I'm new to new to New Orleans style of cooking. I heard that gumbo spoils while still cooking. Is this true. I'm confused. Any answer would help.
I believe in this context, spoil is not referring to food safety issues such as dangerous pathogens, but rather that the dish does not fulfill its culinary promise.
For example, any soup or stew that is cooked on too high a heat will become burnt on the bottom. You won't get sick from eating it, but from a flavor aspect, it's spoiled.
Not being an expert in cooking gumbo, I can't cite all the specifics, but there surely is an optimum heat and time that it should be cooked. Stray too far from the base recipe and technique, and you may spoil the gumbo.
From your comments, it sounds like the recipe calls for cooking the gumbo to a point of "doneness", and then turning down the heat so that it stays below the boiling point. In other words, if the fully cooked gumbo continues cooking at a full boil, the recipe will be spoiled.
"Spoiled" is a common term used for judging whether food is fit to eat. It is supposed to apply to food which is full of potentially pathogenic bacterial colonies, but of course, it is impossible to see bacteria.
However, there is one quite sure sign of bacteria: slime. Bacterial colonies tend to produce slime on usually-dry food items. So, people have learned to associate slime with bacteria. If somebody is not very discriminating, he or she may decide that every slimy food must be spoiled.
Gumbo frequently contains okra, one of the rare foods which releases slime when cooked.
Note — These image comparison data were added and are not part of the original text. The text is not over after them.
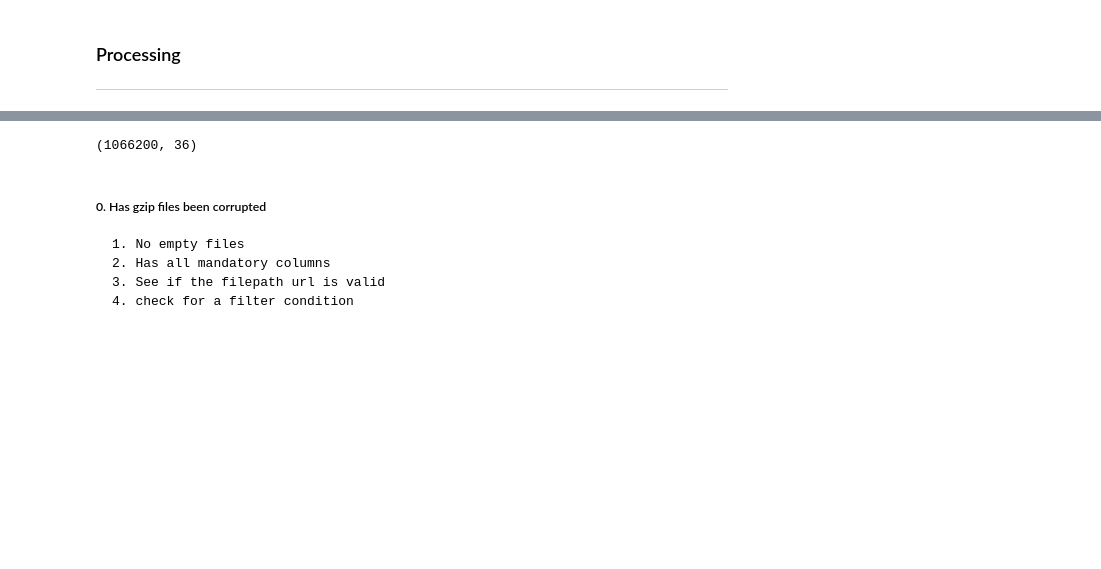
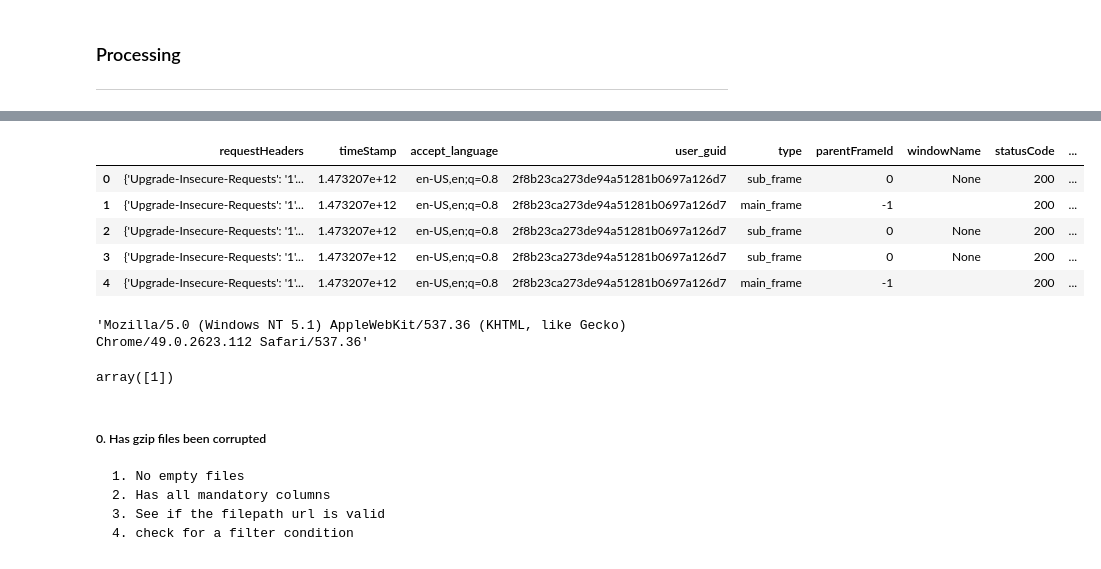
Before and after one commit to srjit/interviews, a Jupyter notebook: apptio/sample-data-cleaning-part1.ipynb, the cells around one changed output, grey strips where cells are left out. Drawn from its saved outputs; the diff is of its cells as text; code cells hidden in the pictures; blank space fills up the shorter version.

Commit message:
update data reading code

```diff
--- a/apptio/sample-data-cleaning-part1.ipynb
+++ b/apptio/sample-data-cleaning-part1.ipynb
@@ -154,4 +154,23 @@ input_data.head()
-# %%
-input_data.shape
-# %% [output]
-(1066200, 36)
+# %%
+gzip_paths = get_gzip_file_paths(root_directory)
+clickthrough_dfs = read_gzip_files(gzip_paths[:2], swap_directory, failed_file_name)
+
+# Using all headers for now. Later depending on the usecase, we can use a subset of these
+# columns for our analysis
+headers = get_all_headers(clickthrough_dfs)
+clickthrough_dfs = [format_clickthrough_dataframes(df, headers) for df in clickthrough_dfs]
+input_data = pd.concat(clickthrough_dfs)
+
+make_readable_date(input_data)
+input_data.head()
+# %% [output]
+|  | requestHeaders | timeStamp | accept_language | user_guid | type | parentFrameId | windowName | statusCode | ... |
+| 0 | {'Upgrade-Insecure-Requests': '1'... | 1.473207e+12 | en-US,en;q=0.8 | 2f8b23ca273de94a51281b0697a126d7 | sub_frame | 0 | None | 200 | ... |
+| 1 | {'Upgrade-Insecure-Requests': '1'... | 1.473207e+12 | en-US,en;q=0.8 | 2f8b23ca273de94a51281b0697a126d7 | main_frame | -1 |  | 200 | ... |
+| 2 | {'Upgrade-Insecure-Requests': '1'... | 1.473207e+12 | en-US,en;q=0.8 | 2f8b23ca273de94a51281b0697a126d7 | sub_frame | 0 | None | 200 | ... |
+| 3 | {'Upgrade-Insecure-Requests': '1'... | 1.473207e+12 | en-US,en;q=0.8 | 2f8b23ca273de94a51281b0697a126d7 | sub_frame | 0 | None | 200 | ... |
+| 4 | {'Upgrade-Insecure-Requests': '1'... | 1.473207e+12 | en-US,en;q=0.8 | 2f8b23ca273de94a51281b0697a126d7 | main_frame | -1 |  | 200 | ... |
+# %%
+input_data.iloc[45]["user_agent"]
+# %% [output]
+'Mozilla/5.0 (Windows NT 5.1) AppleWebKit/537.36 (KHTML, like Gecko) Chrome/49.0.2623.112 Safari/537.36'
@@ -158,3 +179,7 @@ input_data.shape
+# %%
+gp1["software_id"].unique()
+# %% [output]
+array([1])
 # %% [markdown]
 ##### 0. Has gzip files been corrupted
     1. No empty files
```
Also changed, not shown: parts of 2 cells of this notebook, 4 other files.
This has nothing to do with bacteria, the compounds which create the slime are produced by the vegetable itself. But as a result, you can have slimy gumbo.
Now, if you have a person for whom "slimy" is equivalent to "spoiled", either because they think that "spoiled" is the same as "dangerous" and that "slimy" is always "dangerous", or because they know the difference, but dislike the texture and feel that any slimy food is unfit for eating, it is very probable that this person will call a slimy gumbo "spoiled". Is this correct or not? For some definitions of "spoiled", it is correct, for others, it isn't.
In any case, gumbo does not become infested with dangerous levels of pathogenic microorganisms while cooked.
To answer the question in the purest sense of the possibility of it happening, I can say that gumbo will indeed be legitimately spoiled when the pot is turned off if: a) you may have used stock that was already spoiled or b) one of your seafood ingredients may have already been spoiled. By spoiled I mean stock that had been prepared ahead of time but left out over night and refrigerated 16 hours after the time it was prepared or seafood that was stored in the fridge after it had spoiled. Both have happened to me at different times unfortunately. Very expensive lessons learned.